Financial Sector Overhaul Plan
June 17 - Today the White House released its plan to overhaul the financial sector. If adopted, will the proposals prevent another financial crisis, yet still allow sufficient financial innovation, both of which would benefit us all? In other words, is the administration proposing "smart regulation", which will mean less cost to U.S. taxpayers - now potentially on the hook for billions of dollars as a result of the financial market meltdown? At first glance, the administration's proposals are comprehensive and would appear to improve financial market regulation and oversight in most of the areas creating the worst problems. The nation's financial sector has changed dramatically in the past 20 years and the regulatory structure has not kept pace.
One of the challenges from the financial crisis is that our financial system has become a market-based rather than a bank-based financial system (ie, more reliance on securitization and all the structured financial products most of us have learned about as a result of the financial crisis, versus bank deposits). The regulators are still trying to catch up. We must have a regulatory system for our 21st century financial markets.
But would the changes be "smart enough"? Even with some consolidation, the regulatory structure would remain complex. Moreover, worrying gaps would remain between the federal and state levels (state-chartered banks remain an important part of the U.S. system) and at the state level, most particularly in the housing market, which has been at the heart of the crisis. In addition, the status of Fannie Mae and Freddie Mac, the government sponsored enterprises so directly a part of the housing market crisis (whose rescue has cost the taxpayer) is not tackled now. Official interagency discussions on Fannie and Freddie will take place and proposals brought forward with the 2011 budget.

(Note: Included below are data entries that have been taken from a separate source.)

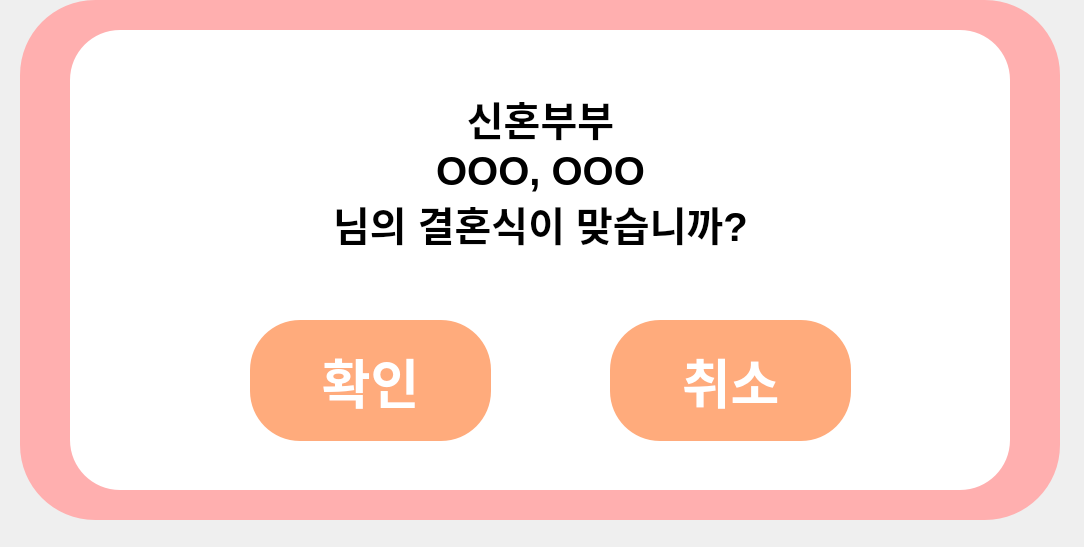
The window that IoT/Jinuk/GUI/QT_screens_UI/chk_Dialog.ui (2diotodo/wedding101) describes before a commit, drawn with Qt 5.
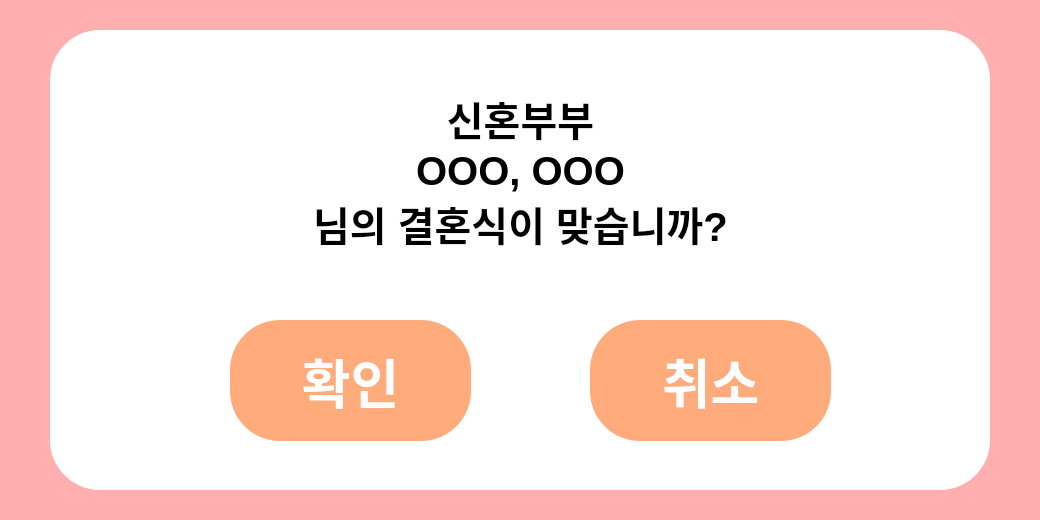
The same window after the commit.

Commit message: IoT : Jinuk GUI 수정

Diff of the .ui file:
```diff
--- a/IoT/Jinuk/GUI/QT_screens_UI/chk_Dialog.ui
+++ b/IoT/Jinuk/GUI/QT_screens_UI/chk_Dialog.ui
@@ -9,27 +9,15 @@
    <rect>
     <x>0</x>
     <y>0</y>
-    <width>1084</width>
-    <height>547</height>
-   </rect>
-  </property>
-  <property name="windowTitle">
-   <string>Dialog</string>
-  </property>
-  <property name="styleSheet">
-   <string notr="true"/>
-  </property>
-  <widget class="QWidget" name="chk_widget" native="true">
-   <property name="geometry">
-    <rect>
-     <x>20</x>
-     <y>0</y>
      <width>1040</width>
      <height>520</height>
     </rect>
    </property>
+  <property name="windowTitle">
+   <string>Dialog</string>
+  </property>
    <property name="styleSheet">
-    <string notr="true">background: #FFAFAF; border-radius: 75px;</string>
+   <string notr="true">background:#FFAFAF;</string>
    </property>
    <widget class="QFrame" name="chk_D_frame">
     <property name="geometry">
@@ -49,7 +37,7 @@
     <property name="frameShadow">
      <enum>QFrame::Raised</enum>
     </property>
-    <widget class="QPushButton" name="chk_D_button_1">
+   <widget class="QPushButton" name="chk_D_button_3">
      <property name="geometry">
       <rect>
        <x>180</x>
@@ -65,13 +53,13 @@
       </font>
      </property>
      <property name="styleSheet">
-      <string notr="true">background: #FFAB7C;color: white;</string>
+     <string notr="true">background: #FFAB7C;color: #FFFFFF;</string>
      </property>
      <property name="text">
       <string>확인</string>
      </property>
     </widget>
-    <widget class="QPushButton" name="chk_D_button_2">
+   <widget class="QPushButton" name="chk_D_button_4">
      <property name="geometry">
       <rect>
        <x>540</x>
@@ -87,13 +75,13 @@
       </font>
      </property>
      <property name="styleSheet">
-      <string notr="true">background: #FFAB7C;color: white;</string>
+     <string notr="true">background: #FFAB7C;color: #FFFFFF;</string>
      </property>
      <property name="text">
       <string>취소</string>
      </property>
     </widget>
-    <widget class="QLabel" name="chk_D_label">
+   <widget class="QLabel" name="chk_D_label_2">
      <property name="geometry">
       <rect>
        <x>230</x>
@@ -119,7 +107,6 @@
     </widget>
    </widget>
   </widget>
- </widget>
  <resources/>
  <connections>
   <connection>
```
Left out of the diff: 20 changed lines with no effect on the pictures. Lines whose indentation alone changed are shown as unchanged. The commit also changes 7 other files.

Would moral hazard be minimized so that financial firms - especially those traditionally considered "too big to fail" - would not take risks that the taxpayer checkbook would end up covering? The proposals would appear to reduce incentives for risk and establish a higher level of monitoring and tools for prompt corrective action, as needed. However, implementation and in the end judgment will be critical and those are very difficult to shape and predict.
The highlights of the proposal:
(1) To bring non-bank players into the regulatory fold. Many players, including those involved in the securitization and derivatives markets, have operated outside the regulatory system even though they account for a large share of U.S. financial activity. A number of those firms have been key players in the financial crisis. Regulators have not been able to adequately monitor and take corrective action. It is essential to improve the current situation, but there will be a debate over the extent regulatory requirements should be placed on these firms, which have been a strong source of innovation and growth - as well as high risk.
(2) To reduce incentives for extremely risky investments, particularly those leading to the financial crisis. Capital and liquidity requirements would increase, on both a national and presumably international basis (since this is a global financial crisis). Regulators' ability to monitor and limit extreme risk would be increased. It is important to bring incentives for risk more in line with firm activity, so that firms can continue to gain from the upside of a market but also have the discipline of any downside.
(3) To reduce regulatory gaps so that comprehensive supervision and regulation of interconnected and systemically critical financial firms would take place routinely. One of the great challenges in addressing the financial crisis has been regulatory holes and inconsistencies. In this context, the President would strengthen comprehensive supervision and regulation under the Federal Reserve. While politically controversial, if not the Fed, then who ? (The Fed has invoked emergency clauses under the Federal Reserve Act to take its extraordinary financial crisis actions. See forthcoming CRFB Fiscal Roadmap Project paper.) He would also create a new interagency Financial Services Oversight Council, chaired by Treasury, to monitor and assess systemic risk (essentially an elevation of the present working party looking at financial market matters); eliminate the federal thrift charter and regulator; set up a new National Bank Supervisor to supervise all federally chartered banks (a combination of the thrift supervisor and present Office of the Comptroller of the Currency); create an Office of National Insurance within Treasury (this would be a major change that nearly every recent administration has tried to achieve, since insurance is regulated at the state level); and to require SEC registration for advisers of hedge funds and other private capital funds, while transferring some SEC powers to the Fed (this would mark the first time anything hedge-fund related would be brought under a regulator, despite an earlier attempt by the SEC that was rejected by the courts). Despite the laudable objectives of the proposals, the regulatory system, while simplified, would remain complex.
(4) To give regulators more tools to resolve crises, along the lines of what the FDIC does to resolve insolvencies in an orderly fashion. The objective would be to avoid a Lehman-type situation in which federal regulators saw the only choices as being between a government bailout or Lehman collapse.
(5) To establish a new Consumer Financial Protection Agency to protect consumers from "unfair, deceptive and abusive practices". It is not entirely clear what this agency would do, although it may be a vehicle to target housing market fraud and abuse, alot of which was missed by the responsible authorities. Credit card issues may also be part of the responsibilities of the agency.